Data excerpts
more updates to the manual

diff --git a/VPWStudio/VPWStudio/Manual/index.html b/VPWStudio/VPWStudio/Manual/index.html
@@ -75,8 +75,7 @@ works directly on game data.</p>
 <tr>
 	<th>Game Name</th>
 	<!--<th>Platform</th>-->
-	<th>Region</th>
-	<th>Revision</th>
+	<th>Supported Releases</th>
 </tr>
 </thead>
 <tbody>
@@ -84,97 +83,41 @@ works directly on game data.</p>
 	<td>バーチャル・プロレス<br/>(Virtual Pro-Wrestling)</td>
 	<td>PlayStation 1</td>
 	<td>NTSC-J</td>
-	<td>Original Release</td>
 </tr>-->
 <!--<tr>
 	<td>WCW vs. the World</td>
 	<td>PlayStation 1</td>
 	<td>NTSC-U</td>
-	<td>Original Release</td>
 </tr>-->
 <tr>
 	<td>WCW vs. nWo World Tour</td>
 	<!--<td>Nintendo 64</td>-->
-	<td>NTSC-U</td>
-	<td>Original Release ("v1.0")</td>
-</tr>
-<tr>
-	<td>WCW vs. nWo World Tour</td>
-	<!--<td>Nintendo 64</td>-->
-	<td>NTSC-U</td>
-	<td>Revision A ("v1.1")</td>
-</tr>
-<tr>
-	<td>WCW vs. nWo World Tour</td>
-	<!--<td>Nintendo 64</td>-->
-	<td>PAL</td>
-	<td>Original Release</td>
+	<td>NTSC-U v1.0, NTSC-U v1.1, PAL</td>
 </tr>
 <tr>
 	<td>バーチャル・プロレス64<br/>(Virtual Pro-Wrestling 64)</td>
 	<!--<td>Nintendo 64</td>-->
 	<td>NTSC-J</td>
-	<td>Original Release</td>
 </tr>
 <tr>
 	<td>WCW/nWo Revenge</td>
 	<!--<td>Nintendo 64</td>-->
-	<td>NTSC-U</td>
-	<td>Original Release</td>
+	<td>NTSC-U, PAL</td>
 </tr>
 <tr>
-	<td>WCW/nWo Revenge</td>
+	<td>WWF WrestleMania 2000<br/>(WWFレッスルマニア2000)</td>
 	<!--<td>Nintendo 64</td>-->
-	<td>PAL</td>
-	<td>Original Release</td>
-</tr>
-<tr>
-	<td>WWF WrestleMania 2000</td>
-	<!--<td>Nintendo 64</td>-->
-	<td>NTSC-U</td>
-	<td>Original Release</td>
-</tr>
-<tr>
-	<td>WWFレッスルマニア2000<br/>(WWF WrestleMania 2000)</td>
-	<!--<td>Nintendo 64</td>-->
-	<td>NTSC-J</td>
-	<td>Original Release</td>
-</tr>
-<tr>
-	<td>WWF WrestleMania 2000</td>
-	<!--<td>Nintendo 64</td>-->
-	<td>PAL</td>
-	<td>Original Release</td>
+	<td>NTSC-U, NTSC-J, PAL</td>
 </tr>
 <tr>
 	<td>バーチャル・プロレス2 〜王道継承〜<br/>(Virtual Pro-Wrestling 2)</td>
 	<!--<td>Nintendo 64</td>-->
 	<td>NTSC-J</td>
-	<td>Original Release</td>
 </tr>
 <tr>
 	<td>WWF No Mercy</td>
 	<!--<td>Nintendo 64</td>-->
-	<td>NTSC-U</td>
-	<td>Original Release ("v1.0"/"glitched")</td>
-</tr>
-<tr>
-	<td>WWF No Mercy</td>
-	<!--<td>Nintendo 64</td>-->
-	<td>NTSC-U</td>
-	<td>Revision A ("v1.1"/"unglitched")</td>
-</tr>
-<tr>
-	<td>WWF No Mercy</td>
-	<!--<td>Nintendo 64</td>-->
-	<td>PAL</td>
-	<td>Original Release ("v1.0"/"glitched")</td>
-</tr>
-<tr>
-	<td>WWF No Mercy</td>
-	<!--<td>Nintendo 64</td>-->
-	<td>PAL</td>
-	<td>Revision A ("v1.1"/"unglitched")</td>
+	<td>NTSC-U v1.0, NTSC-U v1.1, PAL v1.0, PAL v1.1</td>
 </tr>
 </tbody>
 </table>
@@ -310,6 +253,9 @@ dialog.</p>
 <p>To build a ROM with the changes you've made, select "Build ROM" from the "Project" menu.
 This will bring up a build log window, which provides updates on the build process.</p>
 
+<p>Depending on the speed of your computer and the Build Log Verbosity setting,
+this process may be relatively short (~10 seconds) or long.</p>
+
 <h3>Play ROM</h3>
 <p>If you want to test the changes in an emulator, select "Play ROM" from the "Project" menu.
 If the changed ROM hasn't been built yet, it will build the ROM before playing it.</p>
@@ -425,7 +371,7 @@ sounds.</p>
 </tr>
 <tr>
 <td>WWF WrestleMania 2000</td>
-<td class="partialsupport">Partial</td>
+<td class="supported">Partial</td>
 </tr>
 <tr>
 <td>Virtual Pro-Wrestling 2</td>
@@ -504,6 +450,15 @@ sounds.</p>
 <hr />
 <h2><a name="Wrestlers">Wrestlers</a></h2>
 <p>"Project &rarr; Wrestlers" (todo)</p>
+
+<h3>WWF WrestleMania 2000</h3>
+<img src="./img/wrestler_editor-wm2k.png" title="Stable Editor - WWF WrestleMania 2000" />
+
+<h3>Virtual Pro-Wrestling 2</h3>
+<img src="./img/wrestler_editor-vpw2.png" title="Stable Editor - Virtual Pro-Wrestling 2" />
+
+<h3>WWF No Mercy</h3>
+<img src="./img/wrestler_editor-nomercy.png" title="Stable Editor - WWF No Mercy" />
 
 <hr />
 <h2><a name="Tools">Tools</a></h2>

## What the task requires
Quote every record above exactly.

## Answer space
more updates to the manual

diff --git a/VPWStudio/VPWStudio/Manual/index.html b/VPWStudio/VPWStudio/Manual/index.html
@@ -75,8 +75,7 @@ works directly on game data.</p>
 <tr>
 	<th>Game Name</th>
 	<!--<th>Platform</th>-->
-	<th>Region</th>
-	<th>Revision</th>
+	<th>Supported Releases</th>
 </tr>
 </thead>
 <tbody>
@@ -84,97 +83,41 @@ works directly on game data.</p>
 	<td>バーチャル・プロレス<br/>(Virtual Pro-Wrestling)</td>
 	<td>PlayStation 1</td>
 	<td>NTSC-J</td>
-	<td>Original Release</td>
 </tr>-->
 <!--<tr>
 	<td>WCW vs. the World</td>
 	<td>PlayStation 1</td>
 	<td>NTSC-U</td>
-	<td>Original Release</td>
 </tr>-->
 <tr>
 	<td>WCW vs. nWo World Tour</td>
 	<!--<td>Nintendo 64</td>-->
-	<td>NTSC-U</td>
-	<td>Original Release ("v1.0")</td>
-</tr>
-<tr>
-	<td>WCW vs. nWo World Tour</td>
-	<!--<td>Nintendo 64</td>-->
-	<td>NTSC-U</td>
-	<td>Revision A ("v1.1")</td>
-</tr>
-<tr>
-	<td>WCW vs. nWo World Tour</td>
-	<!--<td>Nintendo 64</td>-->
-	<td>PAL</td>
-	<td>Original Release</td>
+	<td>NTSC-U v1.0, NTSC-U v1.1, PAL</td>
 </tr>
 <tr>
 	<td>バーチャル・プロレス64<br/>(Virtual Pro-Wrestling 64)</td>
 	<!--<td>Nintendo 64</td>-->
 	<td>NTSC-J</td>
-	<td>Original Release</td>
 </tr>
 <tr>
 	<td>WCW/nWo Revenge</td>
 	<!--<td>Nintendo 64</td>-->
-	<td>NTSC-U</td>
-	<td>Original Release</td>
+	<td>NTSC-U, PAL</td>
 </tr>
 <tr>
-	<td>WCW/nWo Revenge</td>
+	<td>WWF WrestleMania 2000<br/>(WWFレッスルマニア2000)</td>
 	<!--<td>Nintendo 64</td>-->
-	<td>PAL</td>
-	<td>Original Release</td>
-</tr>
-<tr>
-	<td>WWF WrestleMania 2000</td>
-	<!--<td>Nintendo 64</td>-->
-	<td>NTSC-U</td>
-	<td>Original Release</td>
-</tr>
-<tr>
-	<td>WWFレッスルマニア2000<br/>(WWF WrestleMania 2000)</td>
-	<!--<td>Nintendo 64</td>-->
-	<td>NTSC-J</td>
-	<td>Original Release</td>
-</tr>
-<tr>
-	<td>WWF WrestleMania 2000</td>
-	<!--<td>Nintendo 64</td>-->
-	<td>PAL</td>
-	<td>Original Release</td>
+	<td>NTSC-U, NTSC-J, PAL</td>
 </tr>
 <tr>
 	<td>バーチャル・プロレス2 〜王道継承〜<br/>(Virtual Pro-Wrestling 2)</td>
 	<!--<td>Nintendo 64</td>-->
 	<td>NTSC-J</td>
-	<td>Original Release</td>
 </tr>
 <tr>
 	<td>WWF No Mercy</td>
 	<!--<td>Nintendo 64</td>-->
-	<td>NTSC-U</td>
-	<td>Original Release ("v1.0"/"glitched")</td>
-</tr>
-<tr>
-	<td>WWF No Mercy</td>
-	<!--<td>Nintendo 64</td>-->
-	<td>NTSC-U</td>
-	<td>Revision A ("v1.1"/"unglitched")</td>
-</tr>
-<tr>
-	<td>WWF No Mercy</td>
-	<!--<td>Nintendo 64</td>-->
-	<td>PAL</td>
-	<td>Original Release ("v1.0"/"glitched")</td>
-</tr>
-<tr>
-	<td>WWF No Mercy</td>
-	<!--<td>Nintendo 64</td>-->
-	<td>PAL</td>
-	<td>Revision A ("v1.1"/"unglitched")</td>
+	<td>NTSC-U v1.0, NTSC-U v1.1, PAL v1.0, PAL v1.1</td>
 </tr>
 </tbody>
 </table>
@@ -310,6 +253,9 @@ dialog.</p>
 <p>To build a ROM with the changes you've made, select "Build ROM" from the "Project" menu.
 This will bring up a build log window, which provides updates on the build process.</p>
 
+<p>Depending on the speed of your computer and the Build Log Verbosity setting,
+this process may be relatively short (~10 seconds) or long.</p>
+
 <h3>Play ROM</h3>
 <p>If you want to test the changes in an emulator, select "Play ROM" from the "Project" menu.
 If the changed ROM hasn't been built yet, it will build the ROM before playing it.</p>
@@ -425,7 +371,7 @@ sounds.</p>
 </tr>
 <tr>
 <td>WWF WrestleMania 2000</td>
-<td class="partialsupport">Partial</td>
+<td class="supported">Partial</td>
 </tr>
 <tr>
 <td>Virtual Pro-Wrestling 2</td>
@@ -504,6 +450,15 @@ sounds.</p>
 <hr />
 <h2><a name="Wrestlers">Wrestlers</a></h2>
 <p>"Project &rarr; Wrestlers" (todo)</p>
+
+<h3>WWF WrestleMania 2000</h3>
+<img src="./img/wrestler_editor-wm2k.png" title="Stable Editor - WWF WrestleMania 2000" />
+
+<h3>Virtual Pro-Wrestling 2</h3>
+<img src="./img/wrestler_editor-vpw2.png" title="Stable Editor - Virtual Pro-Wrestling 2" />
+
+<h3>WWF No Mercy</h3>
+<img src="./img/wrestler_editor-nomercy.png" title="Stable Editor - WWF No Mercy" />
 
 <hr />
 <h2><a name="Tools">Tools</a></h2>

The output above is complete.